Avery Arts Council dissolves
Matthew Hundley / (email@example.com)
After 35 years of operation, Avery Arts Council will dissolve as soon as North Carolina Secretary of State approves the board of directors’ unanimous decision to disband, which came as the result of lack of support from within the council, according to Gallery Director Caitlin Morehouse. Toe River Arts Council, based in Mitchell and Yancey counties, will likely take over Avery Arts Council’s remaining assets to provide programming in Avery County, Morehouse said.
“It has truly just run out of steam,” said Morehouse, who described how lack of participation led to a breakdown in fundraising and services. When the vote was made, only three active members remained of a board that began with 10. The situation became critical when Treasurer Linda Sutton and President Terry Alexander resigned at the board’s July meeting. According to Morehouse, the remaining members, Jennifer Franz, Heidi Fisher and Hampton Sheets, could not see a way to rally the organization with so little support.

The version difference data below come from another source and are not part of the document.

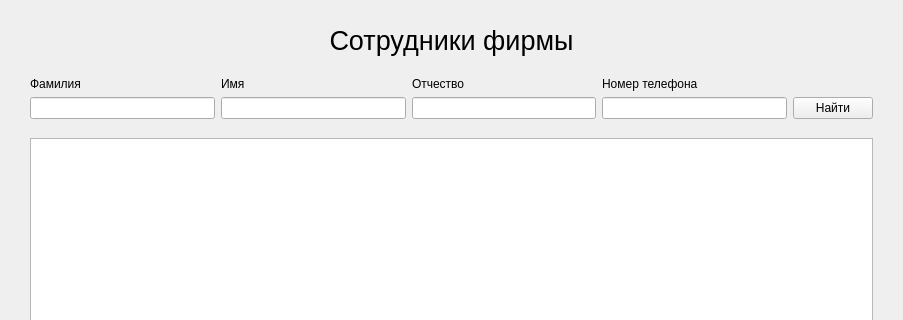
Above: gui/employeelistwindow.ui from rkv04/test before the change; both pictures show x 0 to 903 and y 0 to 320 of the 903 by 722 pixel window. Below: the same form after it.
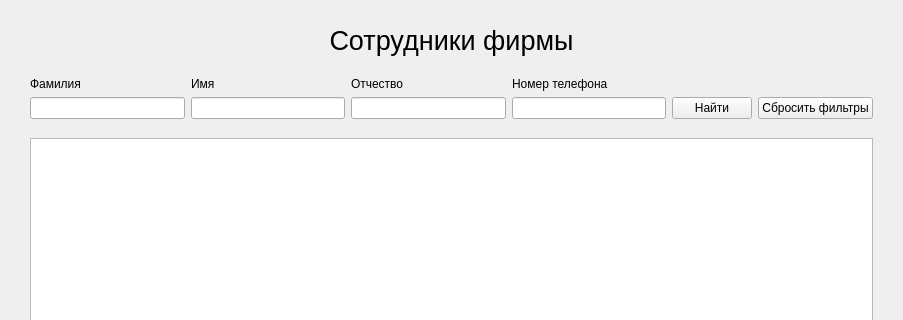
That is the form after the change.

Commit message: added employee filters & minor changes

The edit to the form file:
```diff
--- a/gui/employeelistwindow.ui
+++ b/gui/employeelistwindow.ui
@@ -14,7 +14,7 @@
    <string>MainWindow</string>
   </property>
   <widget class="QWidget" name="centralwidget">
-   <layout class="QVBoxLayout" name="verticalLayout">
+   <layout class="QVBoxLayout" name="verticalLayout_2">
     <property name="leftMargin">
      <number>30</number>
     </property>
@@ -165,6 +165,42 @@
           </property>
           <property name="text">
            <string>Найти</string>
+          </property>
+          <property name="shortcut">
+           <string>Return</string>
+          </property>
+         </widget>
+        </item>
+       </layout>
+      </item>
+      <item>
+       <layout class="QVBoxLayout" name="verticalLayout">
+        <item>
+         <widget class="QLabel" name="label_30">
+          <property name="text">
+           <string/>
+          </property>
+         </widget>
+        </item>
+        <item>
+         <widget class="QPushButton" name="resetFiltersButton">
+          <property name="minimumSize">
+           <size>
+            <width>70</width>
+            <height>0</height>
+           </size>
+          </property>
+          <property name="maximumSize">
+           <size>
+            <width>500</width>
+            <height>30</height>
+           </size>
+          </property>
+          <property name="layoutDirection">
+           <enum>Qt::LeftToRight</enum>
+          </property>
+          <property name="text">
+           <string>Сбросить фильтры</string>
           </property>
          </widget>
         </item>
```
The commit also changes 9 other files.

“The decision to dissolve was with the intention that one of our neighboring arts councils would ultimately continue to provide programming services. That was our hope,” Morehouse said.
As per state requirements, another community arts organization must take over administration of any funds left in Avery Arts Council’s control, as well as its annual allotment from North Carolina Arts Council, and use those funds to provide arts programming within Avery County within two years. Neighboring Toe River Arts Council has agreed to take on this extra administrative responsibility. TRAC is under no obligation to incorporate Avery County into its own service area. Rather it has volunteered to provide programming using the funds already in place in Avery County.
“They are basically doing us a favor,” Morehouse said. “There is some hope from many people in this community and people at the state level, but whether or not they will continue programming or go into programming full time after the two years is a hope of many people, but it is not certain.”
According to Morehouse, the exact amount of those remaining funds is yet to be determined, as the organization must still settle all of its accounts as well as all accounting and legal fees inherent in the dissolution. According to Morehouse, the council is solvent, and will be able to fully settle all accounts before the dissolution is complete.
One of the services that will disappear along with the Avery Arts Council is its gallery in Linville, which served as a venue for member artists to display their work and for Avery residents to witness the artistic talent within their community.
“I would like to emphasize that the reason the Avery Gallery is closing is not due to lack of sales,” Morehouse noted. “On the contrary, all things considered, our gallery has done pretty well. We get a steady stream of visitors due to our ideal location, and visitors really like the works displayed here.”
The gallery will close at the end of September, and most of its merchandise will be gone by Saturday, Sept. 15, the deadline for artists to collect their work.
Depending on TRAC’s decisions about funding, other services that will go with the council include the Quilt Trail, art classes and shows. Morehouse acknowledged that, in recent years, the programming provided by the council has dwindled along with its support.
“I feel like it has truly just run out of steam over time. There are many people in the community who have been active in the past, but they have tired,” Morehouse said. “There have been a lot of tenacious people associated with it over the last 35 years. There has certainly been a lot of people who have sacrificed and given to Avery Arts Council over that time.”